(RECORDED INFORMATION)
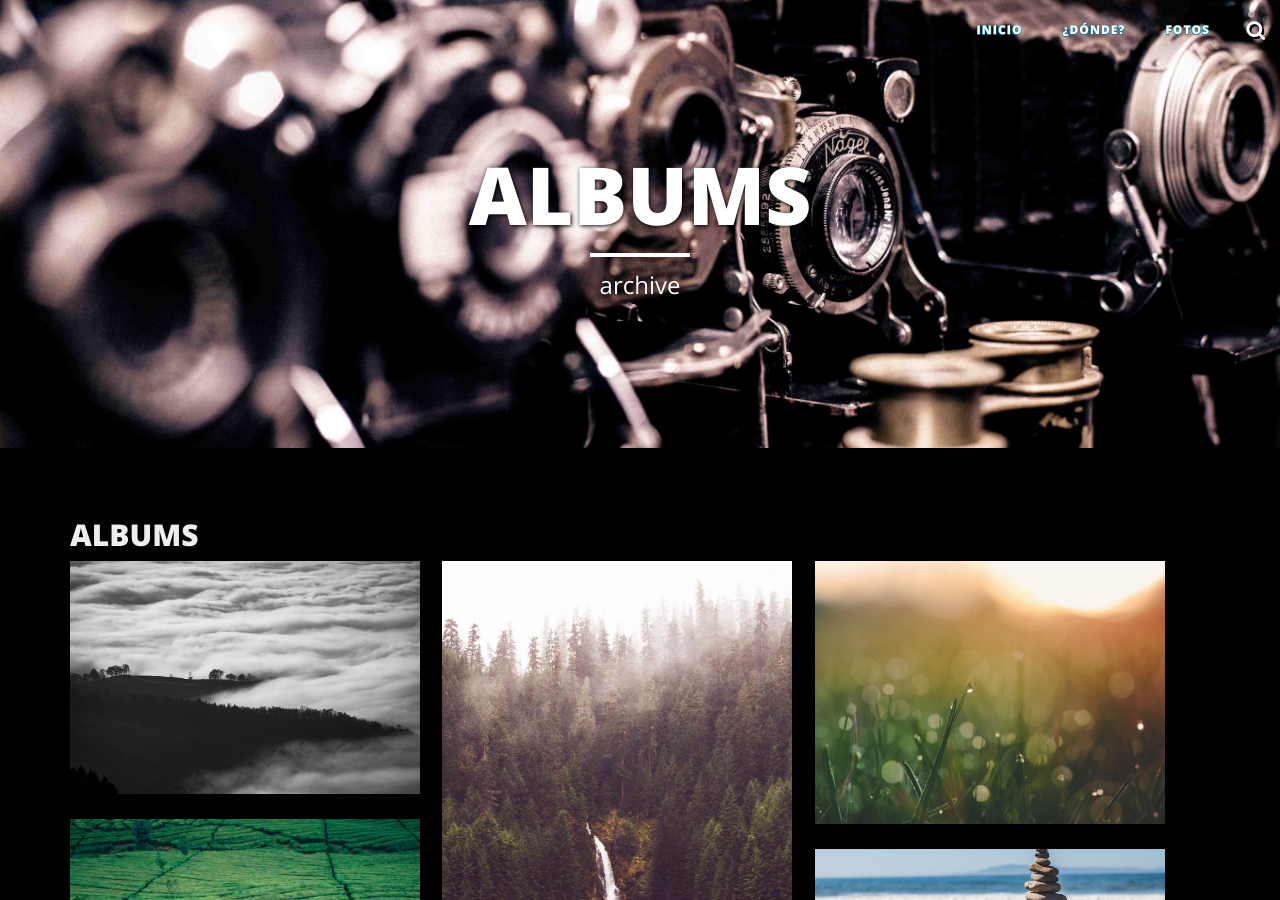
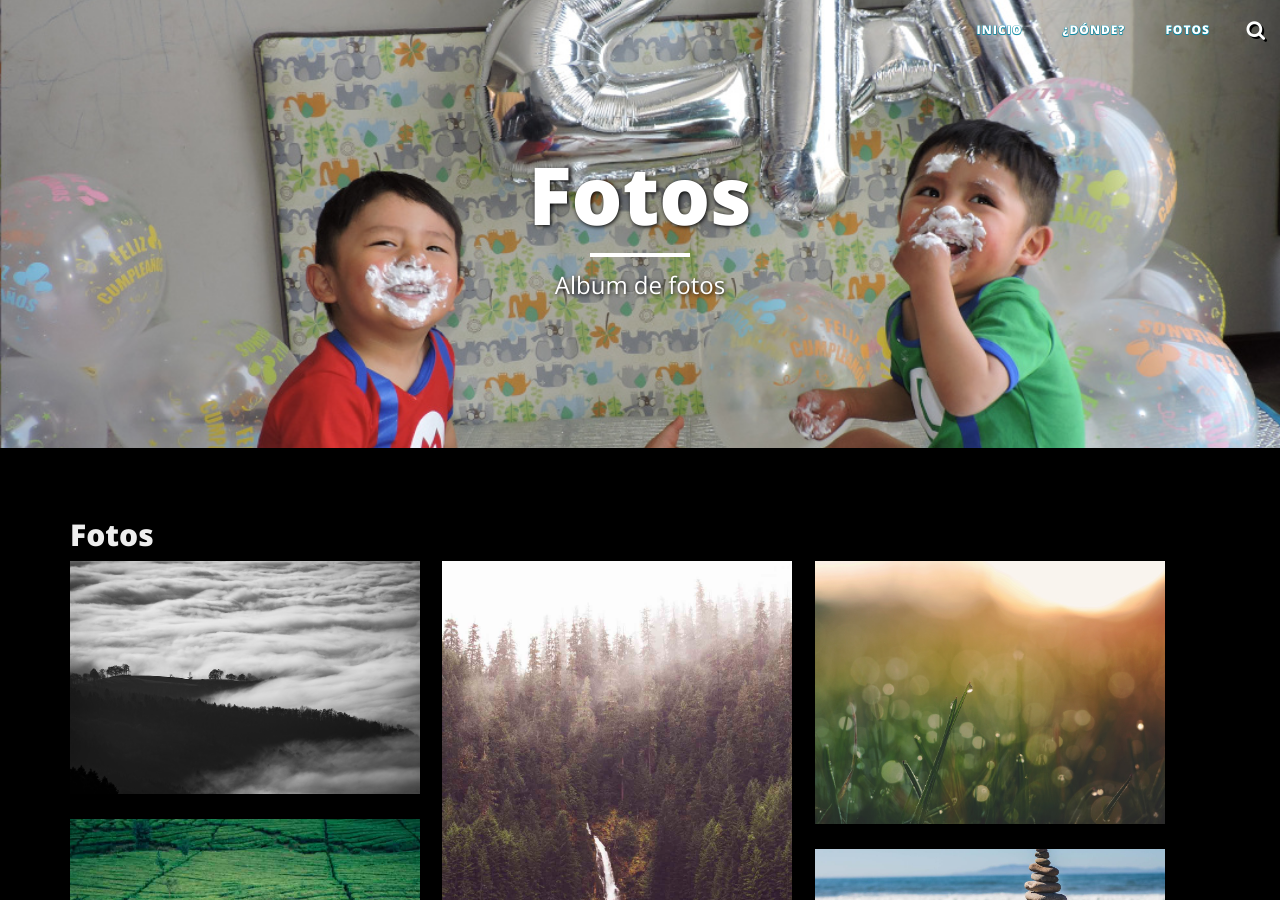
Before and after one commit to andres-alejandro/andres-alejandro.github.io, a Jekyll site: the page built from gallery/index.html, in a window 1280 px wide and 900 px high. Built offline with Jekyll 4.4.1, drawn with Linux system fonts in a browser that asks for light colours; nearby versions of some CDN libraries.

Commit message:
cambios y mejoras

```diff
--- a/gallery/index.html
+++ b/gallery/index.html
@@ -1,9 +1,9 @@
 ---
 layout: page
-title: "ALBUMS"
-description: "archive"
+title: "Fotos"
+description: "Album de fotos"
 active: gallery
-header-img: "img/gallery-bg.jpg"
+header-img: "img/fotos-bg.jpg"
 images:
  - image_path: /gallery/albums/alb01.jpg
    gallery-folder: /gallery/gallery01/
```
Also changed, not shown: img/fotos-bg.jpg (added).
(End RECORDED INFORMATION)
Would you retype all the lines shown above, exactly as written and without any picture?

Before and after one commit to andres-alejandro/andres-alejandro.github.io, a Jekyll site: the page built from gallery/index.html, in a window 1280 px wide and 900 px high. Built offline with Jekyll 4.4.1, drawn with Linux system fonts in a browser that asks for light colours; nearby versions of some CDN libraries.

Commit message:
cambios y mejoras

```diff
--- a/gallery/index.html
+++ b/gallery/index.html
@@ -1,9 +1,9 @@
 ---
 layout: page
-title: "ALBUMS"
-description: "archive"
+title: "Fotos"
+description: "Album de fotos"
 active: gallery
-header-img: "img/gallery-bg.jpg"
+header-img: "img/fotos-bg.jpg"
 images:
  - image_path: /gallery/albums/alb01.jpg
    gallery-folder: /gallery/gallery01/
```
Also changed, not shown: img/fotos-bg.jpg (added).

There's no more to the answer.